● **WORK INSTRUCTIONS**
Restate the listing word for word. Stop at the line that holds "raw resource keys);", include it, and leave out all pictures.

*-*-*

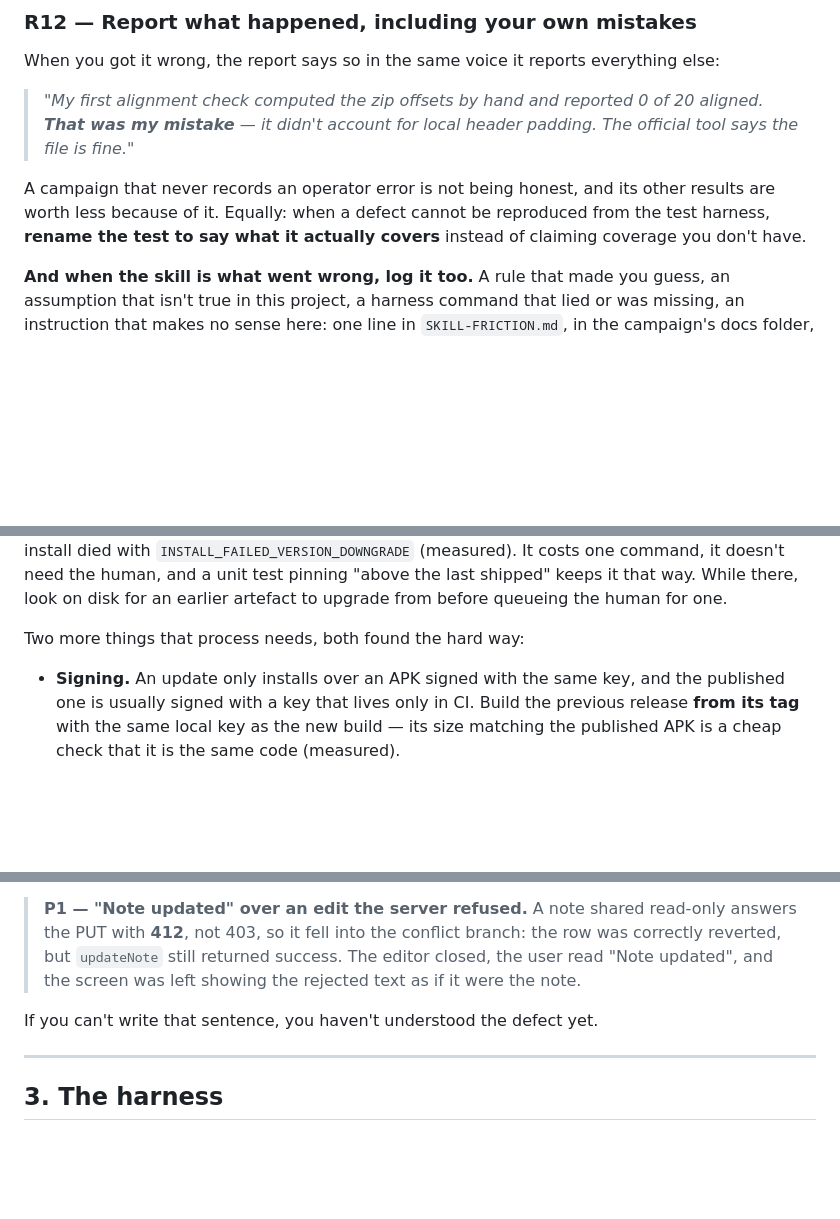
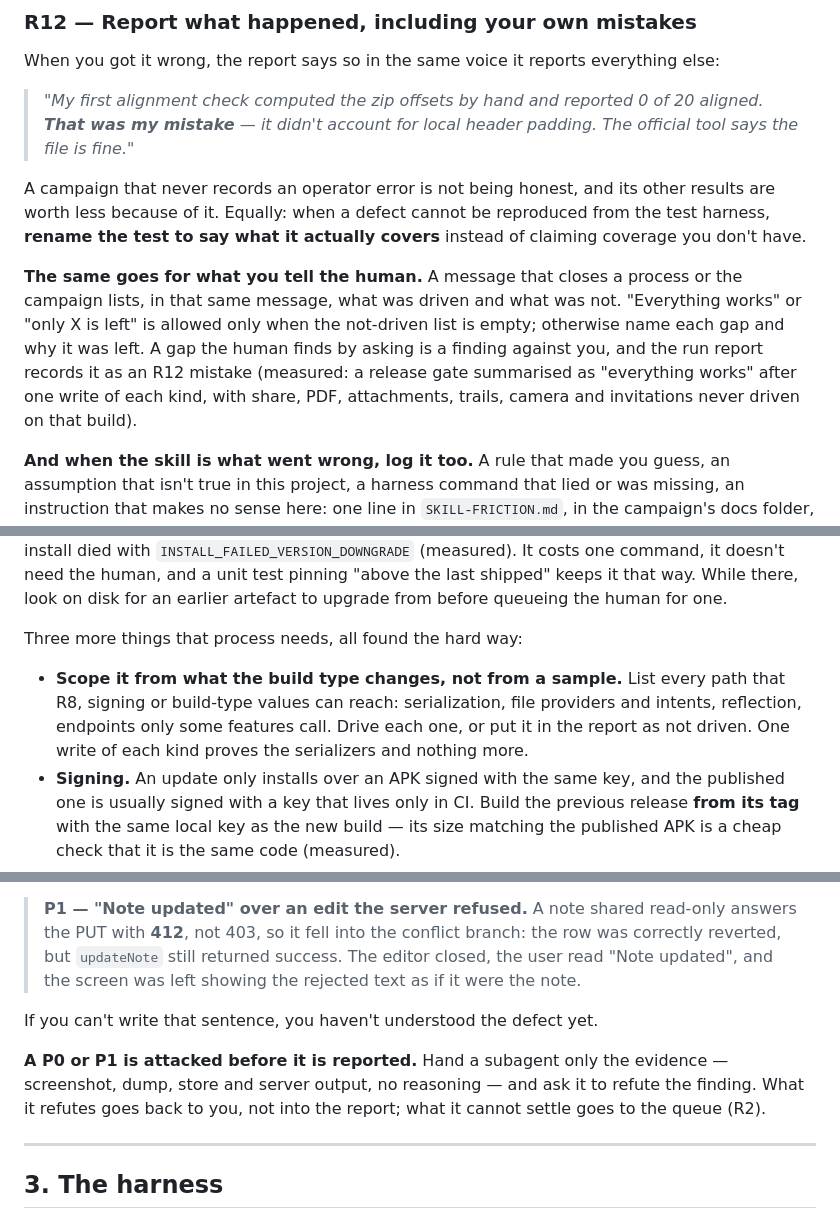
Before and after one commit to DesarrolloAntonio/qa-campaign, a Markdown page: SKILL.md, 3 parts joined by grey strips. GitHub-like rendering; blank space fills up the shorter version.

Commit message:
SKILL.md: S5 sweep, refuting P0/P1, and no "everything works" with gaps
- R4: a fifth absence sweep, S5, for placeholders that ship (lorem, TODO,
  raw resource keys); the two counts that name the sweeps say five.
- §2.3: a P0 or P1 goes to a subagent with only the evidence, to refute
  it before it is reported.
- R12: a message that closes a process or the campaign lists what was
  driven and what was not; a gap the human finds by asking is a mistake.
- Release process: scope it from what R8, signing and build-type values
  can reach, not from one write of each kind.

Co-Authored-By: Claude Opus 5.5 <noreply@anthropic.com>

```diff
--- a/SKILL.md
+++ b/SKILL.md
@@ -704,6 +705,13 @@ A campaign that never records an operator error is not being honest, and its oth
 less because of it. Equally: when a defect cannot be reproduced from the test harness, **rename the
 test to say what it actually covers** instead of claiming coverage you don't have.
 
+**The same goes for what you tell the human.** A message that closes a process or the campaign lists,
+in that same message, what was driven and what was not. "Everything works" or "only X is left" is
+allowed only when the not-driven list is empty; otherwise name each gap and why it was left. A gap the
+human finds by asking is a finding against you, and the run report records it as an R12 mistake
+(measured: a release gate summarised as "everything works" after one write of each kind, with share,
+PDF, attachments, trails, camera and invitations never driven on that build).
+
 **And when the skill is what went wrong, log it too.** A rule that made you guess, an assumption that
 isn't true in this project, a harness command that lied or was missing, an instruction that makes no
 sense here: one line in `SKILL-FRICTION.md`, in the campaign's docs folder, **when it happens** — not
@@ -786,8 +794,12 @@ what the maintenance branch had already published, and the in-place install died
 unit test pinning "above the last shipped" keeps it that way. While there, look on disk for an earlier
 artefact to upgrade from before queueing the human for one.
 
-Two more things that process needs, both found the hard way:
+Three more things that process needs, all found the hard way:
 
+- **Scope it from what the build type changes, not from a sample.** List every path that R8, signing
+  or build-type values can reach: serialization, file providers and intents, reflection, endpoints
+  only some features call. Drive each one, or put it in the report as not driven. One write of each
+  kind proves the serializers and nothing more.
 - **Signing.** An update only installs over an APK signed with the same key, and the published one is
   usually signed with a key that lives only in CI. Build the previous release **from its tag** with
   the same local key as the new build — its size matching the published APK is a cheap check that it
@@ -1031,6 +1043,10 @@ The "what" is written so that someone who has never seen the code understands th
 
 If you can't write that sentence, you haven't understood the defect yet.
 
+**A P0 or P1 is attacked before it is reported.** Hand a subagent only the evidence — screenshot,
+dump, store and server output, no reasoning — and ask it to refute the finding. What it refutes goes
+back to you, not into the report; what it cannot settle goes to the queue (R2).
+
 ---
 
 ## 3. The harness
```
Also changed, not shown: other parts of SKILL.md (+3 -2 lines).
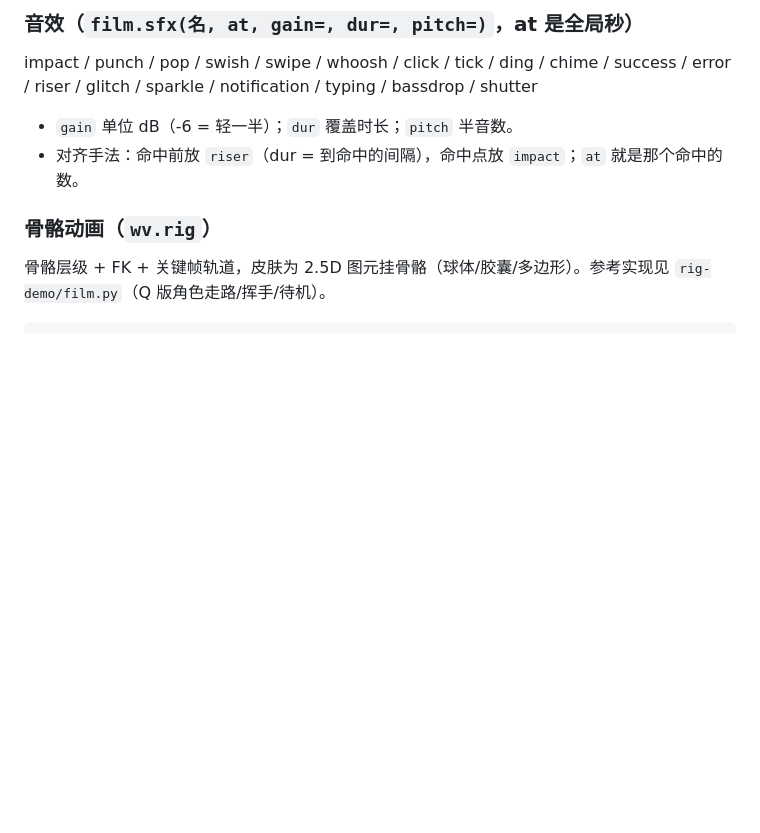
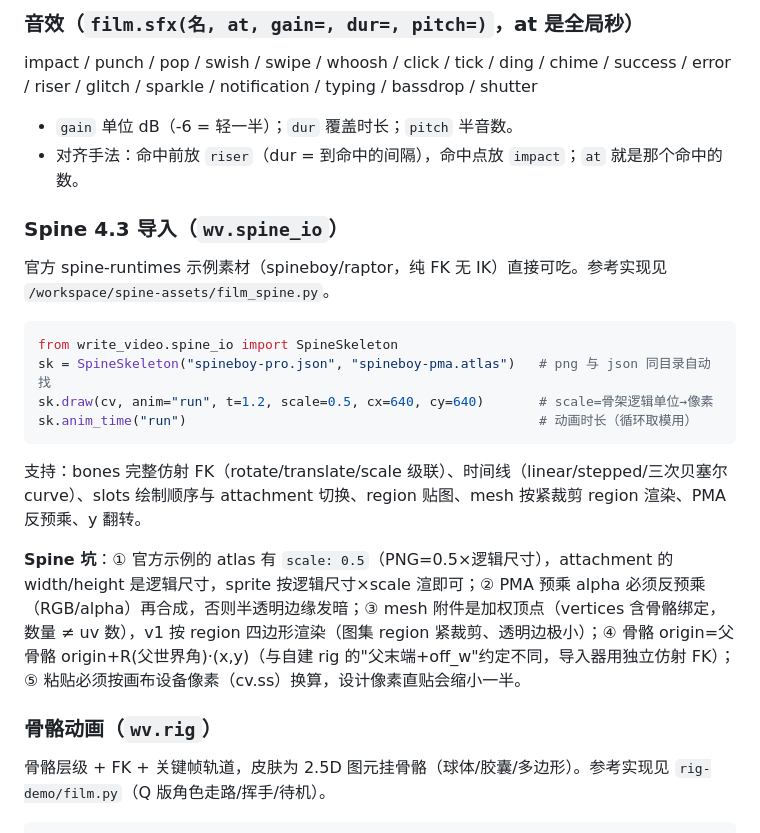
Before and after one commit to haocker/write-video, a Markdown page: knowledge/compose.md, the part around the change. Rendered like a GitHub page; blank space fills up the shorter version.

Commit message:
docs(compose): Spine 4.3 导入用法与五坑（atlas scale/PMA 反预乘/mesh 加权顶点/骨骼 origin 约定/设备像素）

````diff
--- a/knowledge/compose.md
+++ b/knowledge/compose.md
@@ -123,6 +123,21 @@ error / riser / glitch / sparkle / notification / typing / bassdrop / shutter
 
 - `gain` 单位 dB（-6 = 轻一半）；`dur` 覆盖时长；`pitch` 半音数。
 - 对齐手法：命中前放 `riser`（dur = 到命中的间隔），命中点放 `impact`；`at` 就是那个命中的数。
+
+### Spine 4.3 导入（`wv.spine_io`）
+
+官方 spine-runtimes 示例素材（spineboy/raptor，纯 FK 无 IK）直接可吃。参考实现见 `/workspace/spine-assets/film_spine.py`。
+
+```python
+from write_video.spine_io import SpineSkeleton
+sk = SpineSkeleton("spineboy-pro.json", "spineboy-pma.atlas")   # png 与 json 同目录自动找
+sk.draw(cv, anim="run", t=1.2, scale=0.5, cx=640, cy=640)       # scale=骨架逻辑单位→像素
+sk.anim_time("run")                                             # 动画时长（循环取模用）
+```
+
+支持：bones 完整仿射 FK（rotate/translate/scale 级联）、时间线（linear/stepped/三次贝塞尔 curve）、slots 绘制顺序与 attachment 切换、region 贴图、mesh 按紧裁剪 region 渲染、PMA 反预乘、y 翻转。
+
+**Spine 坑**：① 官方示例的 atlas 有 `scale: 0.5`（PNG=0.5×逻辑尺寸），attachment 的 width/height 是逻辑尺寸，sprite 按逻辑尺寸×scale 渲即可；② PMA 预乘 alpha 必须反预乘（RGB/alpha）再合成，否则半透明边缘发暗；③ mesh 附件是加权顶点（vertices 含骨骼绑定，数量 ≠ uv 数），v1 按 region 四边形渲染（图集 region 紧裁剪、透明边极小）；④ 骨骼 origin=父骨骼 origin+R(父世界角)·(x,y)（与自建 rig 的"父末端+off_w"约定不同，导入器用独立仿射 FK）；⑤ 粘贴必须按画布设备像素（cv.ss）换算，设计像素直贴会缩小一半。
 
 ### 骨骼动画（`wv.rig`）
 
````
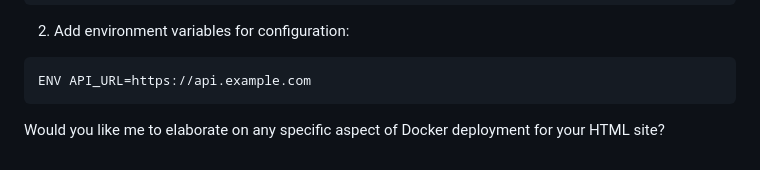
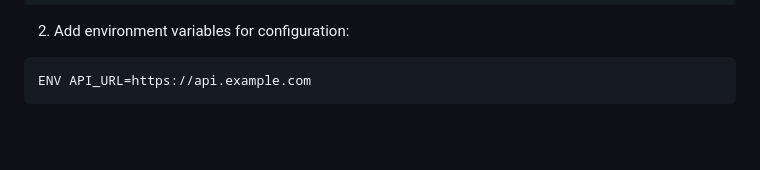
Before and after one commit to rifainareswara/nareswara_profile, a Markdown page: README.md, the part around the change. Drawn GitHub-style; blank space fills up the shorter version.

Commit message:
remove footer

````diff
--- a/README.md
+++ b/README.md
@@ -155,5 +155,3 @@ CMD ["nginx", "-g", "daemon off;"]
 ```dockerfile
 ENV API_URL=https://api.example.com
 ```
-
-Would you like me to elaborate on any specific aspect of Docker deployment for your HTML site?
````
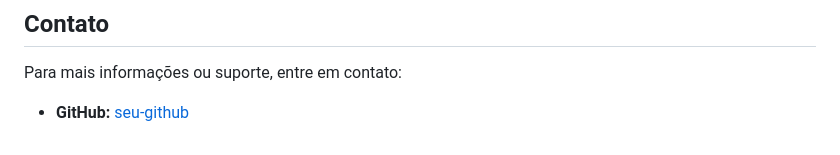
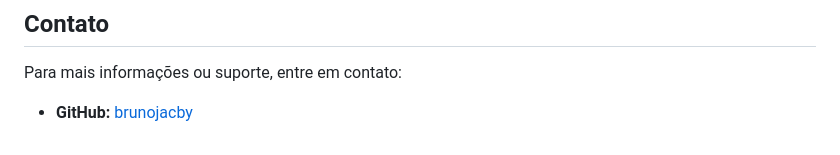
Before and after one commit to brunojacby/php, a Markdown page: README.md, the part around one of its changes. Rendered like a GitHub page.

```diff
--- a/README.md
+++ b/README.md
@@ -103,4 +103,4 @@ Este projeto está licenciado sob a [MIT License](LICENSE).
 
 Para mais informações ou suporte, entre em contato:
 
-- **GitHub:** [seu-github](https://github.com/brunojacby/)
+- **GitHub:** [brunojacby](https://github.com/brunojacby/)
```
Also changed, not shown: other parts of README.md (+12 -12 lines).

*-*-*

● **SOLUTION TO THIS TASK**
Before and after one commit to DesarrolloAntonio/qa-campaign, a Markdown page: SKILL.md, 3 parts joined by grey strips. GitHub-like rendering; blank space fills up the shorter version.

Commit message:
SKILL.md: S5 sweep, refuting P0/P1, and no "everything works" with gaps
- R4: a fifth absence sweep, S5, for placeholders that ship (lorem, TODO,
  raw resource keys); the two counts that name the sweeps say five.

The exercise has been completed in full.